If you ever had a digital camera stolen (I have) you know how disruptive and frustrating it is. And in the worst case you may lose valuable photographs, making the loss all the more upsetting!

Did you know that most modern digital cameras store the camera’s serial number in every photo? This digital fingerprint is called the EXIF data, and accompanies every RAW or JPG file that comes out of your camera. While easy to modify or remove, most people don’t ever tamper with this data. Not even camera thieves.

Today I came across a website that can examine a photo taken with your camera before it was stolen, and then search the internet for photo’s taken with it. So if the camera thief or an unsuspecting new owner uploaded any photos with your camera you might be able to track it down!

Visit stolencamerafinder (http://www.stolencamerafinder.com/) to see for yourself. Unfortunately I wasn’t able to find any photos taken with either my or my girlfriend’s stolen cameras online, but maybe your results will be better. Give it a try!

Don't make these 10 photography mistakes!

Joe McNally is an American photographer who has been shooting for the National Geographic Society since 1987. On his blog, he lists 10 common photography mistakes that everyone — from beginner to pro can, but shouldn’t, make.

Joe McNally (photo: Wikimedia)

Here is what he has to say about it:

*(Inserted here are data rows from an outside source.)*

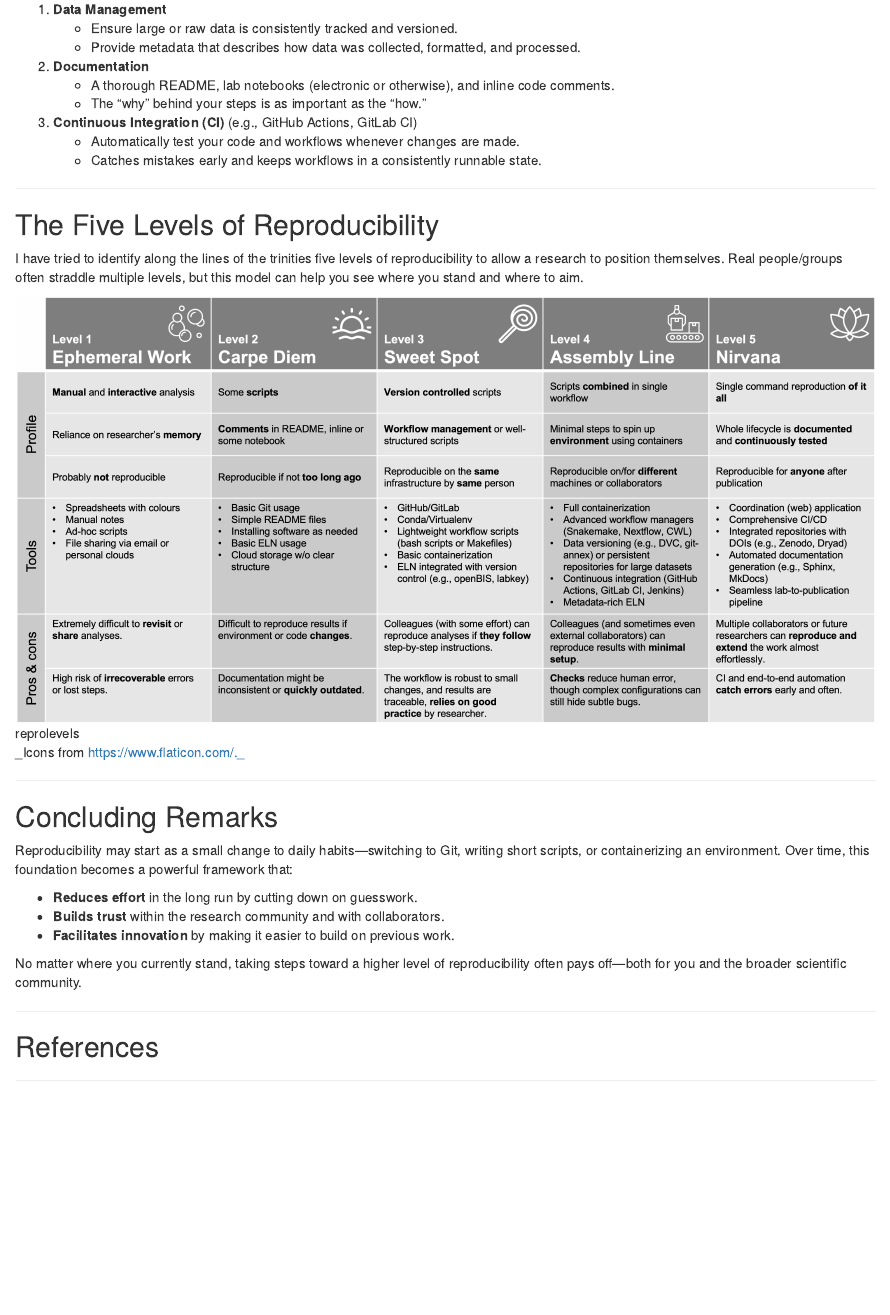
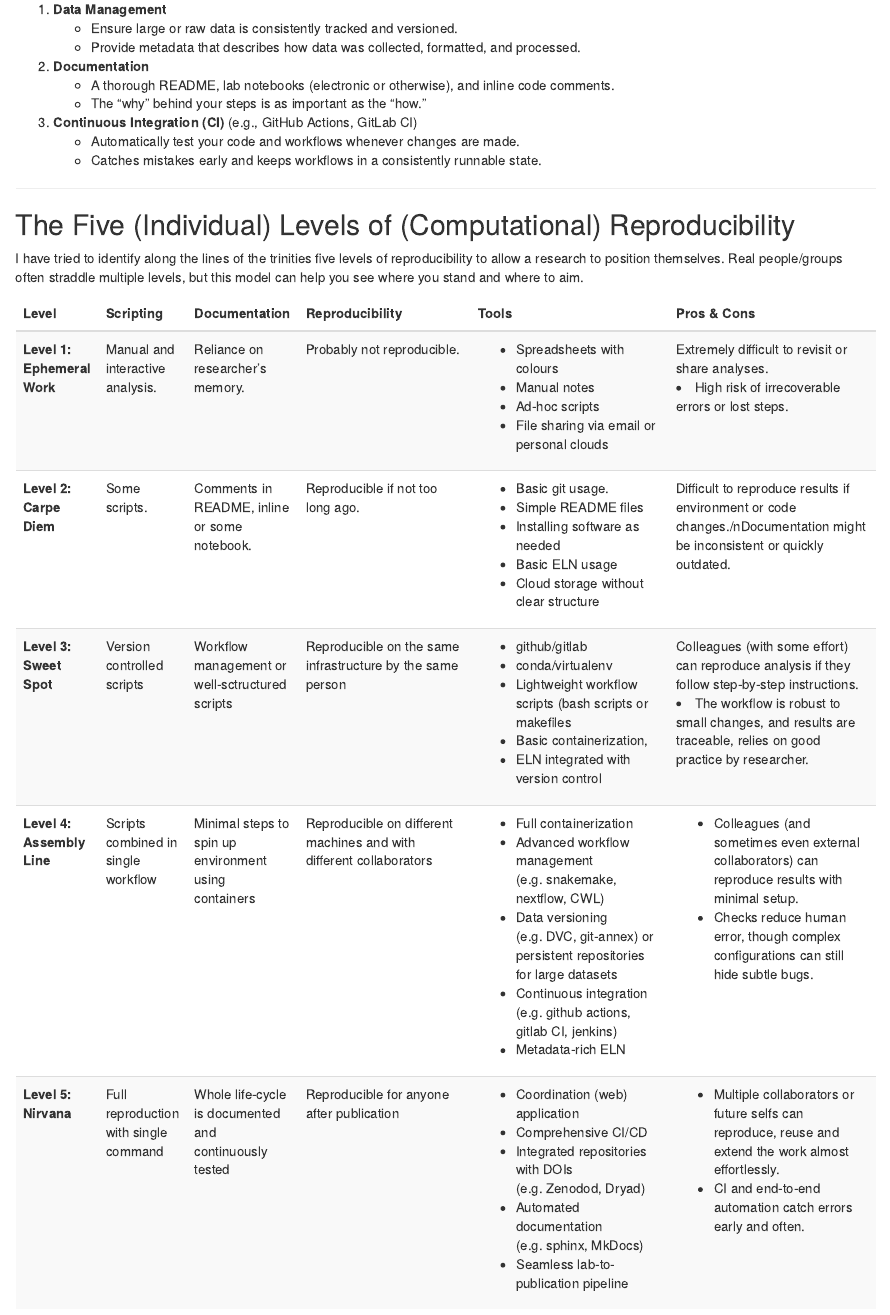
Before and after one commit to stekhoven/reprolevel, an R Markdown document (reprolevel_manuscript.Rmd): the page in a window 1100 px wide, from 1560 px down. Rendered offline with R 4.5, knitr and Pandoc, with nearby package versions.

Commit message:
Replaced table with more "reproducible" (and collaborative) format.

````diff
--- a/reprolevel_manuscript.Rmd
+++ b/reprolevel_manuscript.Rmd
@@ -88,13 +88,76 @@ Since some of you might point out that there is much more sublime (and fancy) st
 
 ---
 
-## The Five Levels of Reproducibility
+## The Five (Individual) Levels of (Computational) Reproducibility
 
 I have tried to identify along the lines of the trinities five levels of reproducibility to allow a research to position themselves. Real people/groups often straddle multiple levels, but this model can help you see where you stand and where to aim.
 
-![reprolevels](img/2025-02-21_reprolevels_v1.png)
+<!-- ![reprolevels](img/2025-02-21_reprolevels_v1.png) -->
 
-_Icons from https://www.flaticon.com/._
+```{r, warning=FALSE, message=FALSE, echo=FALSE}
+# load requisite packages
+library(gt)
+library(tibble)
+library(dplyr)
+library(kableExtra)
+
+# Define each level [feel free to edit the below content]
+level1 <- data.frame(
+  name =            c("Level 1: Ephemeral Work"),
+  scripting =       c("Manual and interactive analysis."),
+  documentation =   c("Reliance on researcher's memory."),
+  reproducibility = c("Probably not reproducible."),
+  tools =           c("<ul><li>Spreadsheets with colours</li><li>Manual notes</li><li>Ad-hoc scripts</li><li>File sharing via email or personal clouds</li></ul>"),
+  pros_cons =       c("Extremely difficult to revisit or share analyses.</li><li>High risk of irrecoverable errors or lost steps.")
+)
+
+level2 <- data.frame(
+  name =            c("Level 2: Carpe Diem"),
+  scripting =       c("Some scripts."),
+  documentation =   c("Comments in README, inline or some notebook."),
+  reproducibility = c("Reproducible if not too long ago."),
+  tools =           c("<ul><li>Basic git usage.</li><li>Simple README files</li><li>Installing software as needed</li><li>Basic ELN usage</li><li>Cloud storage without clear structure</li></ul>"),
+  pros_cons =       c("Difficult to reproduce results if environment or code changes./nDocumentation might be inconsistent or quickly outdated.")
+)
+
+level3 <- data.frame(
+  name =            c("Level 3: Sweet Spot"),
+  scripting =       c("Version controlled scripts"),
+  documentation =   c("Workflow management or well-sctructured scripts"),
+  reproducibility = c("Reproducible on the same infrastructure by the same person"),
+  tools =           c("<ul><li>github/gitlab</li><li>conda/virtualenv</li><li>Lightweight workflow scripts (bash scripts or makefiles</li><li>Basic containerization,</li><li>ELN integrated with version control</li></ul>"),
+  pros_cons =       c("Colleagues (with some effort) can reproduce analysis if they follow step-by-step instructions.</li><li>The workflow is robust to small changes, and results are traceable, relies on good practice by researcher.")
+)
+
+level4 <- data.frame(
+  name =            c("Level 4: Assembly Line"),
+  scripting =       c("Scripts combined in single workflow"),
+  documentation =   c("Minimal steps to spin up environment using containers"),
+  reproducibility = c("Reproducible on different machines and with different collaborators"),
+  tools =           c("<ul><li>Full containerization</li><li>Advanced workflow management (e.g. snakemake, nextflow, CWL)</li><li>Data versioning (e.g. DVC, git-annex) or persistent repositories for large datasets</li><li>Continuous integration (e.g. github actions, gitlab CI, jenkins)</li><li>Metadata-rich ELN</li></ul>"),
+  pros_cons =       c("<ul><li>Colleagues (and sometimes even external collaborators) can reproduce results with minimal setup.</li><li>Checks reduce human error, though complex configurations can still hide subtle bugs.</li></ul>")
+)
+
+level5 <- data.frame(
+  name =            c("Level 5: Nirvana"),
+  scripting =       c("Full reproduction with single command"),
+  documentation =   c("Whole life-cycle is documented and continuously tested"),
+  reproducibility = c("Reproducible for anyone after publication"),
+  tools =           c("<ul><li>Coordination (web) application</li><li>Comprehensive CI/CD</li><li>Integrated repositories with DOIs (e.g. Zenodod, Dryad)</li><li>Automated documentation (e.g. sphinx, MkDocs)</li><li>Seamless lab-to-publication pipeline</li></ul>"),
+  pros_cons =       c("<ul><li>Multiple collaborators or future selfs can reproduce, reuse and extend the work almost effortlessly.</li><li>CI and end-to-end automation catch errors early and often.</li></ul>")
+)
+
+# print to markdown
+reprolevels <- bind_rows(level1, level2, level3, level4, level5)
+kable(reprolevels, "html", escape = FALSE, col.names = c("Level", "Scripting", "Documentation", "Reproducibility", "Tools", "Pros & Cons")) %>%
+  kable_styling("striped", full_width = F) %>%
+  column_spec(1, bold = TRUE) %>%
+  column_spec(4, width = "20em") %>%
+  column_spec(5, width = "20em") %>%
+  column_spec(6, width = "20em")
+#
+```
+
 
 ---
 
````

“My buds over at LIFE.com asked me to come up with a list of common mistakes folks make when starting out with a camera in their hands. Okay. No shortage of material here, right? And they came to the right source, ’cause I’ve made every mistake, basic and advanced, that one could possibly think of. Hell, I’ve even invented some mistakes.”

It’s not rocket science, so go ahead follow this link to check it out on his blog:

Mistakes at joemcnally.com


As a bonus, each of the 10 tips is illustrated with a catchy photograph.